As such, we prefer to maintain a negative bias on long-dated bonds for the time being.
While the Federal Reserve has remained relatively silent on the rate hike, we do not believe it is insensitive to it. The American economy is sensitive to interest rates because of its high level of debt and its real estate sector. It will not accept an overly-rapid tightening of monetary conditions. As a result, we think the Fed members' projections (to be announced on 17 March) to be much more cautious or even contradict what the markets expect from tapering and policy rate hikes. As a result, we keep our 1-year target at 1.40% for the 10-year Treasury rate.
As far as the euro area is concerned, the GDP-weighted 10-year rate in euro area countries has returned to positive territory after an increase of 0.25% since 1 January. It currently trades at 0.05%. The ECB had stressed in the past the importance of this rate being negative to support the economic recovery. Having a negative 10-year rate for the eurozone implies that the German 10-year rate remains below -0.25%, assuming that spreads between eurozone countries remain more or less at current levels - something the ECB's asset purchase programme is working to do successfully. Also, we maintain our 12-month target at -0.25% for the German 10-year rate.

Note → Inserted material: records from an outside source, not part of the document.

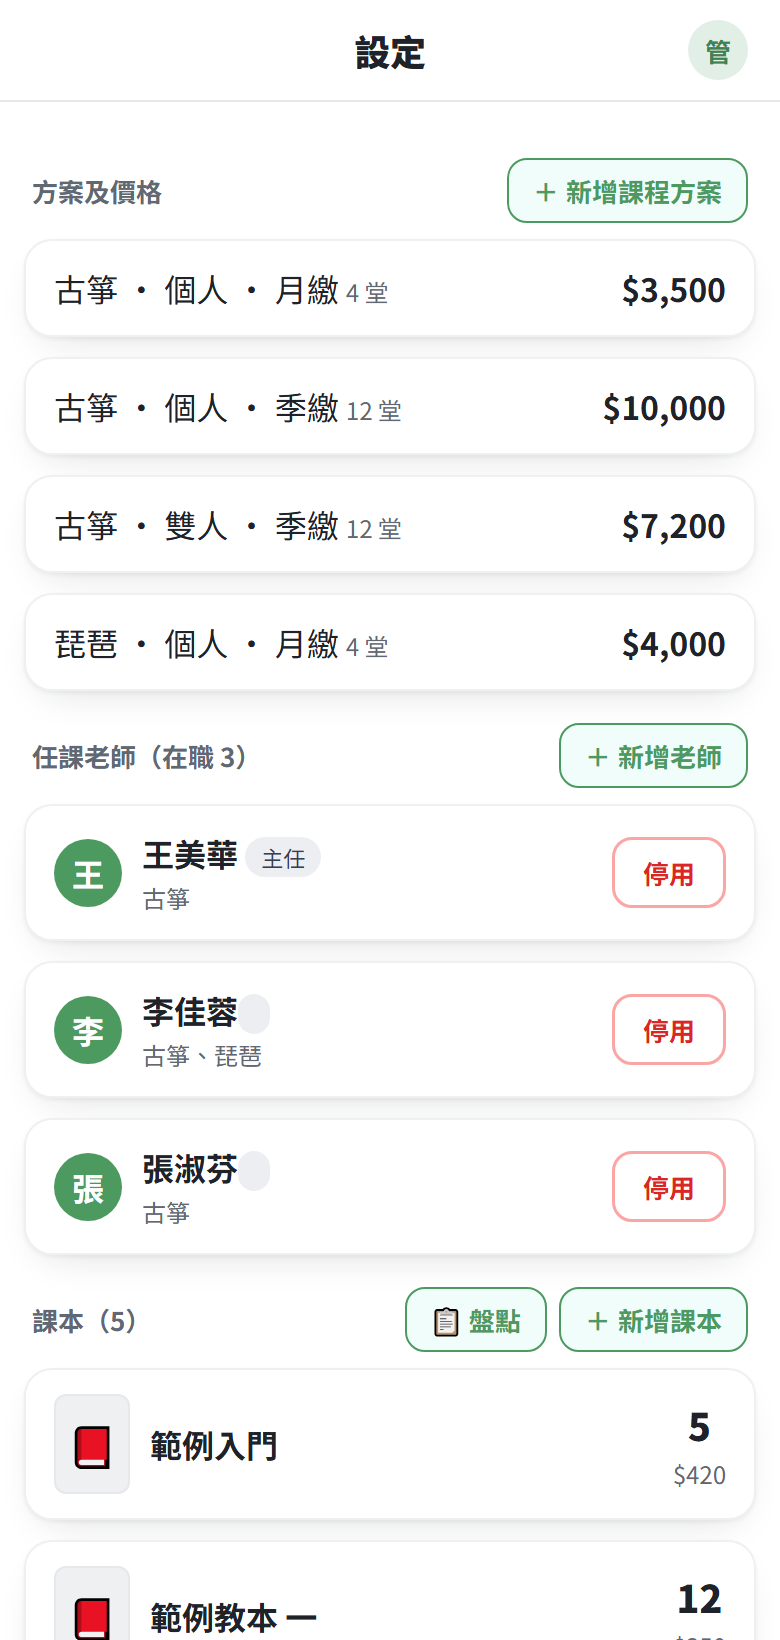
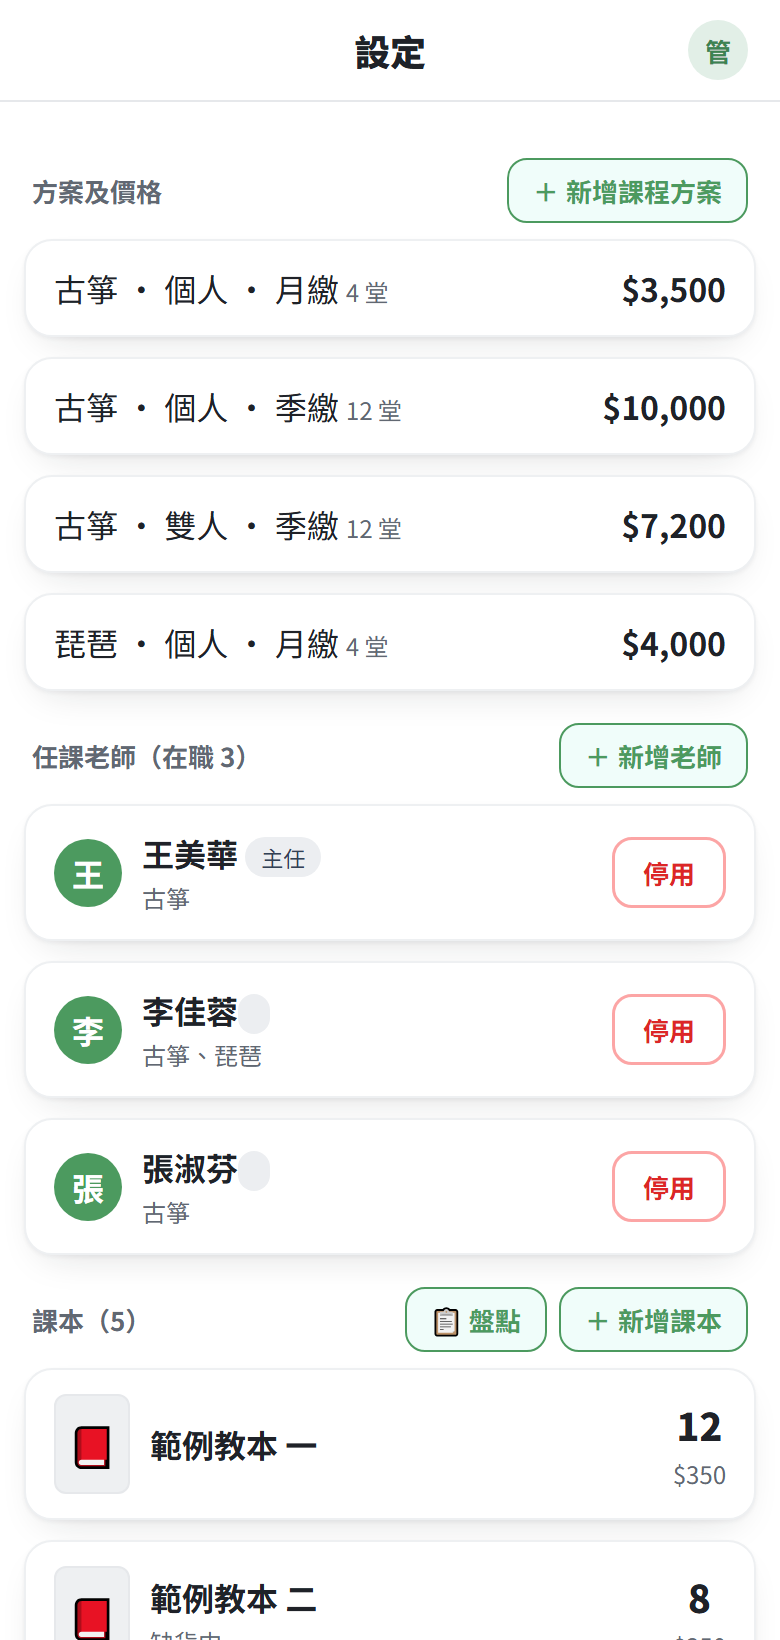
課本清單改照盤點表順序，不依書名排
盤點的時候手上拿著紙本盤點表，App 的清單順序跟它不一樣就很難對。
books 加一個 sort 欄位，由 tools/import_books.py 從 Excel 的列順序寫進去，
重跑一次會重新同步（以後改了 Excel 的排法再跑一次就好）。

- data.js 多一個共用的 byBookSort()，設定頁、桌機設定頁、盤點頁三處都改用它
- sort 是空的（App 裡新建、還沒排過的）排在最後面
- 在 App 裡新建課本時給 max(sort)+1
- 手冊 15-設定 那張圖跟著重拍（唯一的差異就是這個排序）

diff --git a/prototype/js/data.js b/prototype/js/data.js
@@ -19,8 +19,14 @@ function mapStudent(r){ return { id:r.id, t:r.teacher_id, name:r.name, inst:r.in
   deleted:!!r.deleted_at, stopped:r.stopped_at||null }; }
 function studentName(id){ const s=DB.students.find(x=>x.id===id); return s?s.name:''; }
 function mapBook(r){ return { id:r.id, name:r.name, price:r.price, qty:r.qty||0,
-  photo:r.photo_path||'', note:r.note||'',
+  photo:r.photo_path||'', note:r.note||'', sort:r.sort,
   active:r.active!==false, deleted:!!r.deleted_at }; }
+/* 課本清單一律照 books.sort（＝盤點表 Excel 的列順序），盤點時手上的紙本
+   才對得起來。sort 是空的（App 裡新建、還沒排過的）排在最後面。 */
+function byBookSort(a, b){
+  const x = a.sort == null ? Infinity : a.sort, y = b.sort == null ? Infinity : b.sort;
+  return x - y || a.name.localeCompare(b.name);
+}
 /* 盤點要走過的三個地方。書不綁定位置 —— 同一本常常分散在兩三個地方，
    綁上去那個標籤就會說謊。分區純粹是盤點時「別漏點」的動線，最後只看總數。 */
 const BOOK_AREAS = ['書架', '右教室', '左教室'];
@@ -94,7 +100,7 @@ async function loadAll(){
     sb.from('students').select('*').order('name'),
     sb.from('plans').select('*'),
     sb.from('rentals').select('*'),
-    sb.from('books').select('*').order('name')
+    sb.from('books').select('*').order('sort', { nullsFirst:false }).order('name')
   ]);
   if(tRes.error) throw tRes.error;
   DB.teachers = (tRes.data||[]).map(mapTeacher);

diff --git a/docs/手冊/mock.js b/docs/手冊/mock.js
@@ -61,11 +61,11 @@
   ];
 
   const BOOKS = [
-    { id: 'b1', name: '範例教本 一', price: 350, qty: 12, photo: '', note: '', active: true, deleted: false },
-    { id: 'b2', name: '範例教本 二', price: 350, qty: 8,  loc: '教室一 · 書櫃 A', photo: '', note: '缺貨中', active: true, deleted: false },
-    { id: 'b3', name: '範例教本 三', price: 380, qty: 6,  loc: '教室一 · 書櫃 A', photo: '', note: '', active: true, deleted: false },
-    { id: 'b4', name: '範例入門',   price: 420, qty: 5,  loc: '倉庫',           photo: '', note: '', active: true, deleted: false },
-    { id: 'b5', name: '範例練習簿', price: 180, qty: 0,  loc: '',               photo: '', note: '待補貨', active: true, deleted: false },
+    { id: 'b1', name: '範例教本 一', price: 350, qty: 12, sort: 1, photo: '', note: '', active: true, deleted: false },
+    { id: 'b2', name: '範例教本 二', price: 350, qty: 8,  sort: 2, photo: '', note: '缺貨中', active: true, deleted: false },
+    { id: 'b3', name: '範例教本 三', price: 380, qty: 6,  sort: 3, photo: '', note: '', active: true, deleted: false },
+    { id: 'b4', name: '範例入門',   price: 420, qty: 5,  sort: 4, photo: '', note: '', active: true, deleted: false },
+    { id: 'b5', name: '範例練習簿', price: 180, qty: 0,  sort: 5, photo: '', note: '待補貨', active: true, deleted: false },
   ];
 
   const PLAN_ROWS = [

diff --git a/prototype/js/view-settings.js b/prototype/js/view-settings.js
@@ -63,7 +63,7 @@ function toggleTeacher(id){
    書不綁定存放位置 —— 同一本常常分散在兩三個地方，綁上去那個標籤就會說謊。
    位置只在盤點時當動線用。桌機版在 js/desktop.js，改成表格。 */
 function booksSection(){
-  const list=DB.books.slice().sort((a,b)=>a.name.localeCompare(b.name));
+  const list=DB.books.slice().sort(byBookSort);
   const head=`<div class="set-head"><div class="section-title">課本（${list.length}）</div>
     <div class="row" style="gap:6px">
       ${list.length?`<button class="set-addbtn" onclick="openStocktake()">📋 盤點</button>`:''}

diff --git a/prototype/js/desktop.js b/prototype/js/desktop.js
@@ -314,7 +314,7 @@ function deskSettingAllowed(){
     ${ALLOWED.length?'':'<div class="meta set-note">＊白名單尚未啟用（請先在 Supabase 執行 C1 SQL）。</div>'}`;
 }
 function deskSettingBooks(){
-  const list=DB.books.slice().sort((a,b)=>a.name.localeCompare(b.name));
+  const list=DB.books.slice().sort(byBookSort);
   const head=`<div class="set-head"><div class="section-title">課本（${list.length}）</div>
       <span class="row" style="gap:8px">
         ${list.length?`<button class="set-addbtn" onclick="openStocktake()">📋 盤點</button>`:''}

diff --git a/prototype/js/modal-book.js b/prototype/js/modal-book.js
@@ -167,6 +167,8 @@ async function saveBook(){
     photo_path:m.photo||null, note:(m.note||'').trim()||null };
   if(m.isNew){
     rec.qty=m.qty||0;
+    // 排在現有清單最後面（順序本身是照盤點表匯入的，見 tools/import_books.py）
+    rec.sort=DB.books.reduce((n,b)=>Math.max(n, b.sort||0), 0)+1;
     const { data, error }=await sb.from('books').insert(rec).select().single();
     if(error){ toast('新增失敗：'+error.message); return; }
     DB.books.push(mapBook(data));

diff --git a/prototype/js/view-stocktake.js b/prototype/js/view-stocktake.js
@@ -65,7 +65,7 @@ function stockRowHtml(b){
 
 function stocktakeBody(){
   if(!DB.books.length) return `<div class="empty">尚未建立課本</div>`;
-  const list = DB.books.slice().sort((a,b)=>a.name.localeCompare(b.name));
+  const list = DB.books.slice().sort(byBookSort);
   return `<div class="chk-card">${list.map(stockRowHtml).join('')}</div>`;
 }
 

diff --git a/tools/import_books.py b/tools/import_books.py
@@ -3,13 +3,16 @@
 
     py tools/import_books.py "C:\\path\\書籍盤點表.xlsx"
 
-只讀「品項」那一欄的書名，其他欄位（售價、存放區域、數量）一律留白 ——
+只讀「品項」那一欄的書名，其他欄位（售價、數量）一律留白 ——
 盤點表裡本來就沒有這些資料，不猜。數量留 0，之後用 App 的盤點一次點進去。
 
+**順序**：App 裡的課本清單要跟 Excel 一樣，所以把檔案裡的列順序寫進 books.sort。
+重複執行會重新同步一次順序 —— 以後改了 Excel 的排法，再跑一次就好。
+
 性質：
-  - **冪等**：已經存在的書名會跳過，重複執行不會變成兩筆
-  - 只新增，不更新也不刪除任何既有資料
-  - 要還原：DELETE FROM books WHERE qty=0 AND price IS NULL AND location IS NULL;
+  - **冪等**：已經存在的書名不會重複新增（但 sort 會更新成檔案裡的順序）
+  - 不刪除任何既有資料，也不動售價、數量、封面、備註
+  - 要還原：DELETE FROM books WHERE qty=0 AND price IS NULL;
 
 ⚠ 這支會寫資料庫。日常查詢一律走 tools/db_select.py（唯讀）。
 ⚠ repo 是公開的：書名只從指令列傳進來的檔案讀，不寫進這支程式裡。
@@ -61,28 +64,33 @@ def main():
     dup = [n for n in names if n in exist]
 
     if dup:
-        print(f'已經在系統裡、這次跳過（{len(dup)} 本）：')
-        for n in dup:
-            print('  ·', n)
+        print(f'已經在系統裡的 {len(dup)} 本：只更新順序，其他欄位不動')
+    if todo:
         print()
-    if not todo:
-        print('沒有需要新增的書。')
-        return
-
-    print(f'要新增 {len(todo)} 本：')
-    for i, n in enumerate(todo, 1):
-        print(f'  {i:>3}. {n}')
+        print(f'要新增 {len(todo)} 本：')
+        for n in todo:
+            print('  ·', n)
 
     with connect() as conn:                      # 這裡「不」設 read_only
         with conn.cursor() as cur:
+            if todo:
+                cur.executemany(
+                    'INSERT INTO books (name, qty) VALUES (%s, 0)',
+                    [(n,) for n in todo])
+            # 順序＝檔案裡的列序（1 起算），讓 App 的清單跟 Excel 一樣
             cur.executemany(
-                'INSERT INTO books (name, qty) VALUES (%s, 0)',
-                [(n,) for n in todo])
+                'UPDATE books SET sort = %s WHERE name = %s AND deleted_at IS NULL',
+                [(i, n) for i, n in enumerate(names, 1)])
         conn.commit()
 
     _c, r = query('SELECT count(*) FROM books WHERE deleted_at IS NULL')
-    print(f'\n✅ 已新增 {len(todo)} 本，books 目前共 {r[0][0]} 本')
-    print('   售價、存放區域、封面都留白；數量 0 —— 用 App 的「📋 盤點」一次點進去。')
+    print()
+    print(f'✅ 新增 {len(todo)} 本、順序同步 {len(names)} 本，books 目前共 {r[0][0]} 本')
+    _c, r = query("""SELECT sort, name FROM books WHERE deleted_at IS NULL
+                     ORDER BY sort NULLS LAST, name LIMIT 4""")
+    print('   排序後的前幾筆：')
+    for i, n in r:
+        print(f'     {i}. {n}')
 
 
 if __name__ == '__main__':

diff --git a/功能說明.md b/功能說明.md
@@ -47,7 +47,7 @@ js/
 | **teachers** | name, role(主任/老師), instruments(text[]), active, sort |
 | **students** | name, teacher_id, instrument, class_type, plan(月繳/季繳), attended(已上堂數), last_pay_date, last_pay_amount, status(在學/新生/停課/待確認/退學), **deleted_at(註記刪除，有值就不載入)**, note, checked, notified, contact(未用), prepay_amount(未用), partner_id(雙人組配對，雙向) |
 | **plans** | instrument, class_type, billing(月繳/季繳), sessions, price（unique 樂器×班型×繳別） |
-| **books** | name, price, qty(目前數量，總數), photo_path(Storage 路徑), note, active, **deleted_at** |
+| **books** | name, price, qty(目前數量，總數), sort(清單順序，照盤點表), photo_path(Storage 路徑), note, active, **deleted_at** |
 | **book_moves** | book_id, kind(進貨/盤點), move_date, qty_before, qty_after, note（課本數量異動流水） |
 
 | **payments** | student_id, billing, periods, amount, pay_date（每筆繳費 log） |
@@ -171,7 +171,11 @@ js/
 - 繳費編輯入口共三處：此頁、報表明細列、學生 modal 的繳費歷史列。
 
 ### 課本（在設定頁）
-- **主檔**：名稱、售價、封面照片、備註。清單依書名排（桌機表格、手機卡片列）。
+- **主檔**：名稱、售價、封面照片、備註。桌機是表格、手機是卡片列。
+- **清單順序照紙本盤點表**（`books.sort`），不是依書名排 —— 盤點時手上拿著那張表，
+  順序一致才對得起來。順序由 `tools/import_books.py` 從 Excel 的列順序寫進去，
+  重跑一次就重新同步（改了 Excel 的排法再跑即可）。
+  在 App 裡新建的課本排到最後面。
 - **數量只有一個真相來源**：`books.qty` 永遠等於 `book_moves` 最後一筆的 `qty_after`。
   編輯畫面的數量是**唯讀**，要改只能走進貨（第 2 期再加盤點）。建檔時填的數量會記成第一筆進貨。
 - **記一筆進貨**：進幾本／進貨日／備註 → 寫一筆 `book_moves(kind='進貨')` 並更新數量。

What will we watch?
The evolution of the job market is certainly the top priority for the Federal Reserve. A substantial improvement, both in quantitative and qualitative terms, would pave the way for a less lax monetary policy. One indicator to follow is the NFIB (National Federation of Independent Business) survey and particularly for “hard to fill jobs”, as well as statistics on the number of people working part time but wanting to work full time. Initial jobless claims are also key because they are available weekly.
Inflation also forms part of the Federal Reserve’s mandate and greatly influences long-term rates. We will watch consumer expectations of inflation (University of Michigan survey) as a sharp rise generates an impact on wage negotiations and can have a self-fulfilling element. The latest data show a relatively moderate rise.
The new Federal Reserve rate projections (to be released on 17 March) will also be key.